February 23, 2017
By Brian Pate
Providing real estate agents easy access is the key to getting your home sold in any real estate market.
You have signed the listing agreement. The lock box is on the door and the sign is up in the front yard. If you think that is all that is needed, think again.
One of the biggest challenges for agents in showing homes is accessibility. Agents are generally setting up at least 3 or 4 appointments with a client and they have mapped out the most efficient route to get to all of the homes.
If the agent then calls to set up the appointment and your home is not available, the agent will likely skip the home altogether. This cost the seller because it means you have just lost a potential buyer.
Some sellers think, “If they really want to see it, they will make another appointment.” This line of thinking is often not true. Many times the buyer is thinking, “If it is that difficult to make an appointment, they must not be motivated to sell.”
There are four elements to a quality listing: Access, Condition, Financing and Price.
Here are five levels of access that you can give to buyers, along with a brief description:
- Lockbox on the Door – this allows buyers the ability to see the home as soon as they are aware of the listing, or at their convenience.
A lock box is a must for sellers. It is unrealistic to ask your listing agent to be at the property for every showing. Requiring a listing agent to be there means that most experienced agents will say no to the listing. This is often a deal breaker for top agents.
- Open Access with a Phone Call – the seller allows showing with just a phone call’s notice.
This is my personal favorite. In our market here in the Raleigh/Wake Forest area, having the buyer agent call to make an appointment and receive access after giving a security code is the best way to handle showings.
Using this system, it allows buyers access on short notice to get in the home. The down side is that you may see a car drive up on Saturday morning while you are making breakfast. Within seconds the phone rings and it is an attempt at an appointment to see the home.
Rather than saying no, a motivated seller would say, “Can you give us 30 minutes or an hour to finish our morning routine?”
Of course, there are those moments when the timing just doesn’t work. That is okay occasionally. Ultimately, if you say no to an appointment, you could be saying no to a qualified buyer. Keep that in mind as you are making your decisions.
- Providing a Key to the Home – although the buyer’s agent may need to stop by an office to pick up the key, there is little delay in being able to show the home.
This is the way homes were shown when I first started in real estate in the early 1990s. Today, this method is antiquated. Not allowing a lock box on your property is going to put a damper on the excitement for any buyer who wants to see it as it takes away the convenience.
Remember that buyers today are of the expectation that the seller is going to make it as easy as possible to have access to the home. In the buyer’s mind, if the seller is difficult with access to the home, the seller will also be difficult in the process from contract to close.
- By Appointment Only (example: 48 Hour Notice)– Many buyers who are relocating for a new career or promotion start working in that area prior to purchasing their home. They often like to take advantage of free time during business hours (such as their lunch break) to view potential homes. Because of this, they may not be able to plan their availability far in advance or may be unable to wait 48 hours to see the house.
It is one thing to require one hour notice to show, but in this day and age, 24 hours notice requirements are antiquated and will cost you showings.
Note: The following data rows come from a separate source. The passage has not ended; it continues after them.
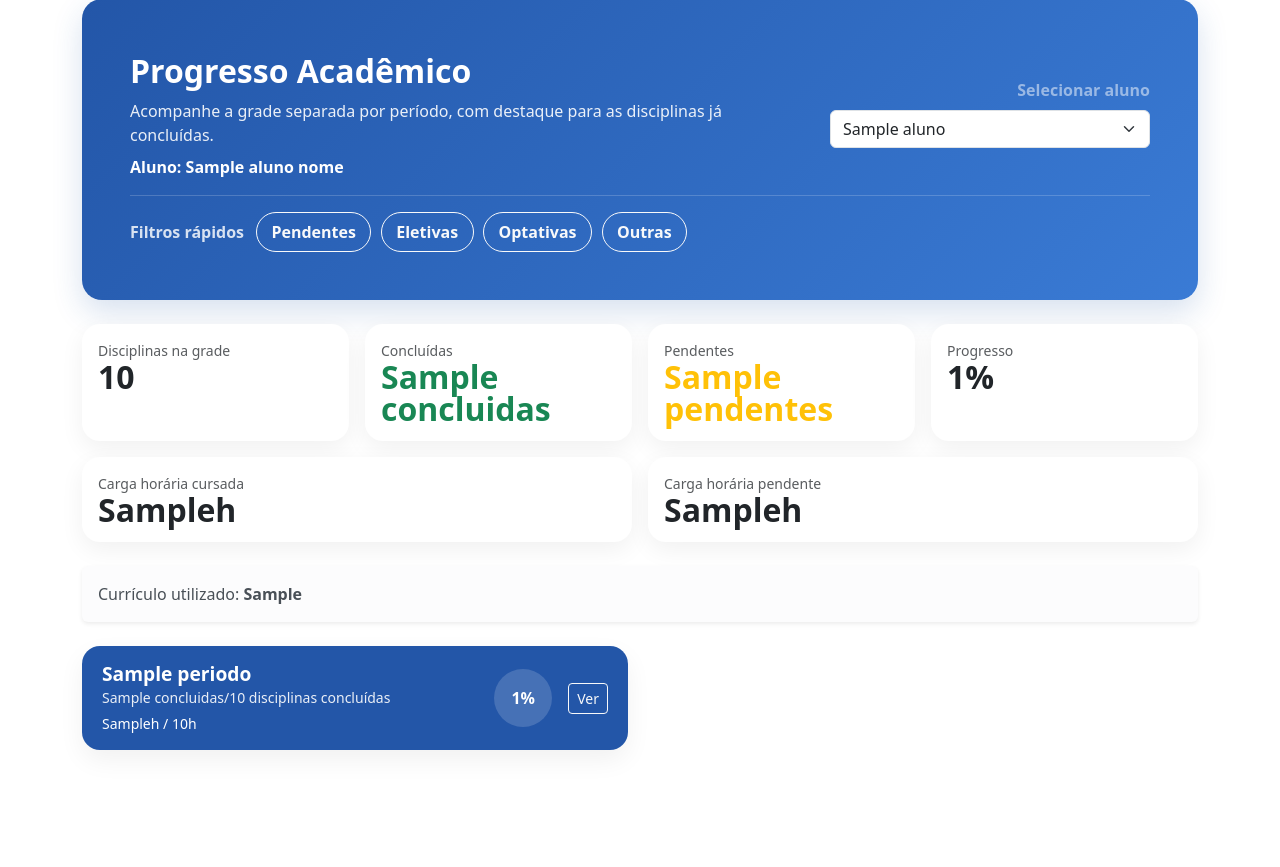
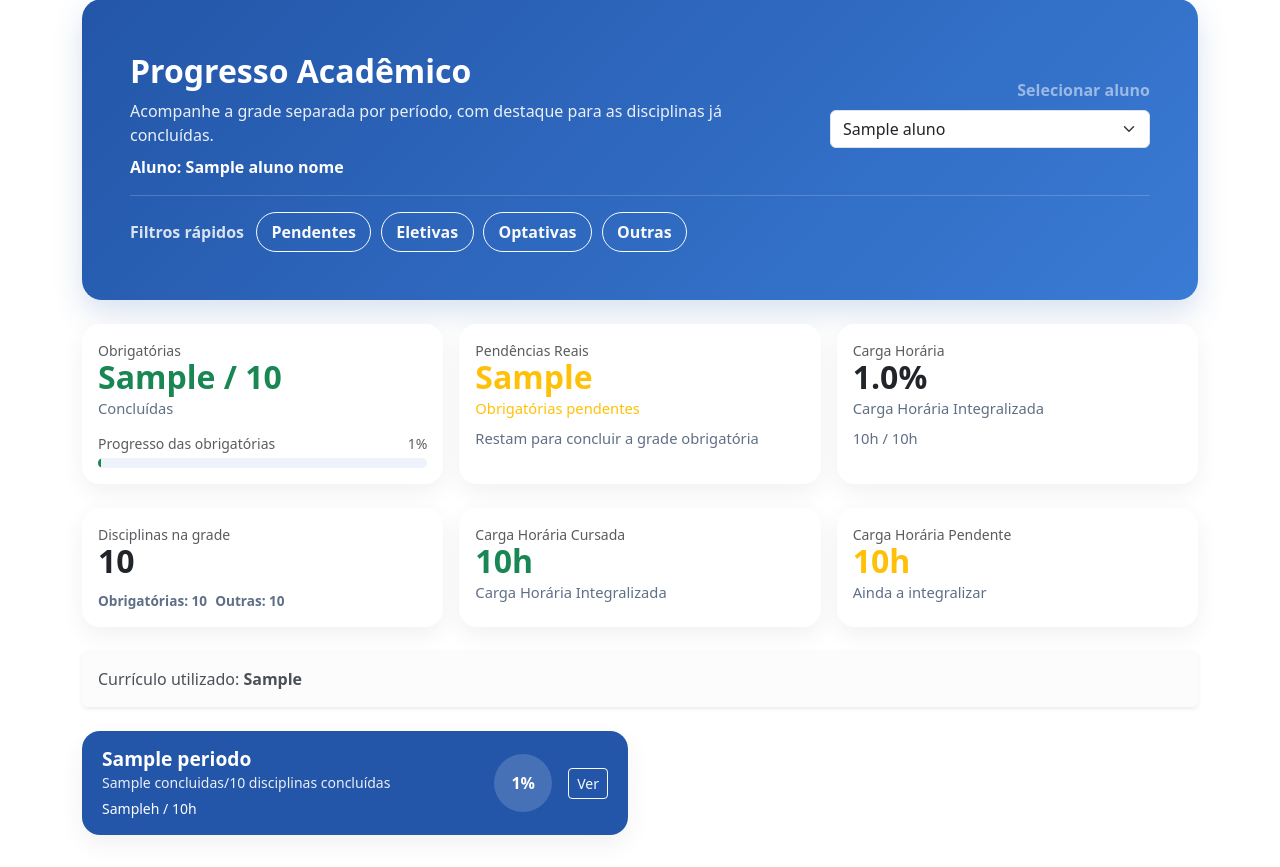
Before and after one commit to luccabcarvalho/Projeto-PRADIG-2025, a Django app: template sistemaDeAnaliseAcademicaUnirio/visualizacoes/templates/progresso.html in a window 1280 px wide. Shown: the part 33-900 px from the top of the page. Before the commit the page ends 783 px from the top, so only its background shows below. Run offline with Django 5.2, Linux system fonts and the light colour scheme; the template is opened without the code that fills it: most values are stand-ins (such as "Sample title", 1, 10 or a date in 2020).

Commit message:
Ajuste na porcentagem e visualização mais clean

```diff
--- a/sistemaDeAnaliseAcademicaUnirio/visualizacoes/templates/progresso.html
+++ b/sistemaDeAnaliseAcademicaUnirio/visualizacoes/templates/progresso.html
@@ -35,6 +35,29 @@
         font-size: .92rem;
         color: #5f6f86;
         margin-top: .25rem;
+    }
+    .summary-badges {
+        display: flex;
+        flex-wrap: wrap;
+        gap: .5rem;
+        margin-top: .85rem;
+    }
+    .summary-badge {
+        font-size: .85rem;
+        font-weight: 600;
+        color: #5f6f86;
+    }
+    .summary-progress-wrap {
+        margin-top: .85rem;
+    }
+    .summary-progress {
+        height: 10px;
+        border-radius: 999px;
+        background: #eef3fb;
+        overflow: hidden;
+    }
+    .summary-progress .progress-bar {
+        border-radius: 999px;
     }
     .period-card {
         border: 0;
@@ -93,31 +116,10 @@
         background: linear-gradient(90deg, #198754 0%, #28a745 100%);
         border-radius: 999px;
     }
-    .discipline-group {
-        margin-bottom: 1.25rem;
-    }
     .discipline-group:last-child {
         margin-bottom: 0;
     }
-    .discipline-group h3 {
-        font-size: 1rem;
-        font-weight: 700;
-        margin-bottom: .75rem;
-        color: #1c355e;
-    }
-    .discipline-list {
-        display: flex;
-        flex-direction: column;
-        gap: .65rem;
-    }
-    .discipline-item {
-        display: flex;
-        justify-content: space-between;
-        gap: 1rem;
-        align-items: flex-start;
-        padding: .8rem .9rem;
-        border: 1px solid #e7edf7;
-        border-radius: 14px;
+    .period-body {
         background: #fbfdff;
     }
 
@@ -239,7 +241,7 @@
             demais.addEventListener('change', function () { form.submit(); });
         }
 
-        document.querySelectorAll('.progress-track-fill').forEach(function (bar) {
+        document.querySelectorAll('.progress-track-fill, .summary-progress-fill').forEach(function (bar) {
             const width = bar.getAttribute('data-width') || '0';
             bar.style.width = width + '%';
         });
@@ -320,42 +322,70 @@
         <div class="alert alert-warning border-0 shadow-sm">{{ message }}</div>
     {% else %}
         <div class="row g-3 mb-4">
-            <div class="col-6 col-lg-3">
+            <div class="col-12 col-lg-4">
+                <div class="summary-card card p-3">
+                    <div class="text-muted small">Obrigatórias</div>
+                    <div class="summary-value text-success">{{ curriculoStats.obrigatorias_concluidas }} / {{ curriculoStats.obrigatorias_total }}</div>
+                    <div class="summary-subvalue">Concluídas</div>
+                    <div class="summary-progress-wrap">
+                        <div class="d-flex justify-content-between small text-muted mb-1">
+                            <span>Progresso das obrigatórias</span>
+                            <span>{{ curriculoStats.obrigatorias_percentual }}%</span>
+                        </div>
+                        <div class="summary-progress progress">
+                            <div
+                                class="progress-bar bg-success summary-progress-fill"
+                                role="progressbar"
+                                data-width="{{ curriculoStats.obrigatorias_percentual }}"
+                                aria-valuenow="{{ curriculoStats.obrigatorias_percentual }}"
+                                aria-valuemin="0"
+                                aria-valuemax="100"
+                            ></div>
+                        </div>
+                    </div>
+                </div>
+            </div>
+            <div class="col-12 col-lg-4">
+                <div class="summary-card card p-3">
+                    <div class="text-muted small">Pendências Reais</div>
+                    <div class="summary-value text-warning">{{ curriculoStats.obrigatorias_pendentes }}</div>
+                    <div class="summary-subvalue text-warning">Obrigatórias pendentes</div>
+                    <div class="summary-subvalue mt-2">Restam para concluir a grade obrigatória</div>
+                </div>
+            </div>
+            <div class="col-12 col-lg-4">
+                <div class="summary-card card p-3">
+                    <div class="text-muted small">Carga Horária</div>
+                    <div class="summary-value">{{ curriculoStats.percentual|floatformat:1 }}%</div>
+                    <div class="summary-subvalue">Carga Horária Integralizada</div>
+                    <div class="summary-subvalue mt-2">{{ curriculoStats.carga_horaria_cursada|floatformat:0 }}h / {{ curriculoStats.carga_horaria_total|floatformat:0 }}h</div>
+                </div>
+            </div>
+        </div>
+
+        <div class="row g-3 mb-4">
+            <div class="col-12 col-lg-4">
                 <div class="summary-card card p-3">
                     <div class="text-muted small">Disciplinas na grade</div>
                     <div class="summary-value">{{ curriculoStats.total }}</div>
+                    <div class="summary-badges">
+                        <span class="summary-badge">Obrigatórias: {{ curriculoStats.obrigatorias_total }}</span>
+                        <span class="summary-badge">Outras: {{ curriculoStats.outras_total }}</span>
+                    </div>
                 </div>
             </div>
-            <div class="col-6 col-lg-3">
+            <div class="col-12 col-lg-4">
                 <div class="summary-card card p-3">
-                    <div class="text-muted small">Concluídas</div>
-                    <div class="summary-value text-success">{{ curriculoStats.concluidas }}</div>
+                    <div class="text-muted small">Carga Horária Cursada</div>
+                    <div class="summary-value text-success">{{ curriculoStats.carga_horaria_cursada|floatformat:0 }}h</div>
+                    <div class="summary-subvalue">Carga Horária Integralizada</div>
                 </div>
             </div>
-            <div class="col-6 col-lg-3">
+            <div class="col-12 col-lg-4">
                 <div class="summary-card card p-3">
-                    <div class="text-muted small">Pendentes</div>
-                    <div class="summary-value text-warning">{{ curriculoStats.pendentes }}</div>
-                </div>
-            </div>
-            <div class="col-6 col-lg-3">
-                <div class="summary-card card p-3">
-                    <div class="text-muted small">Progresso</div>
-                    <div class="summary-value">{{ curriculoStats.percentual }}%</div>
-                </div>
-            </div>
-            <div class="col-12 col-lg-6">
-                <div class="summary-card card p-3">
-                    <div class="text-muted small">Carga horária cursada</div>
-                    <div class="summary-value">{{ curriculoStats.carga_horaria_cursada }}h</div>
-
-                </div>
-            </div>
-            <div class="col-12 col-lg-6">
-                <div class="summary-card card p-3">
-                    <div class="text-muted small">Carga horária pendente</div>
-                    <div class="summary-value">{{ curriculoStats.carga_horaria_pendente }}h</div>
-
+                    <div class="text-muted small">Carga Horária Pendente</div>
+                    <div class="summary-value text-warning">{{ curriculoStats.carga_horaria_pendente|floatformat:0 }}h</div>
+                    <div class="summary-subvalue">Ainda a integralizar</div>
                 </div>
             </div>
         </div>
```
Also changed, not shown: sistemaDeAnaliseAcademicaUnirio/samg/frontend/common.py (+16 -2 lines), sistemaDeAnaliseAcademicaUnirio/samg/frontend/progresso.py (+49 -12 lines).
If you have an infant that naps during a certain time of day, just block those hours and have your agent explain why in the “agent comments” section of the listing information.
- Limited Access (example: the home is only available on Mondays or Tuesdays at 2pm or for only a couple of hours a day) – This is the most difficult way to be able to show your house to potential buyers.
In today’s fast paced real estate market, employing this method is basically telling people that you don’t really want to sell. The harder it is to show the home, the less likely agents are to show it, much less write an offer.
After all, once the house goes under contract, it must be available for inspections based on the vendor schedules.
The bottom line is this: In a competitive marketplace, access can make or break your ability to get the price you are looking for, or even sell your house at all.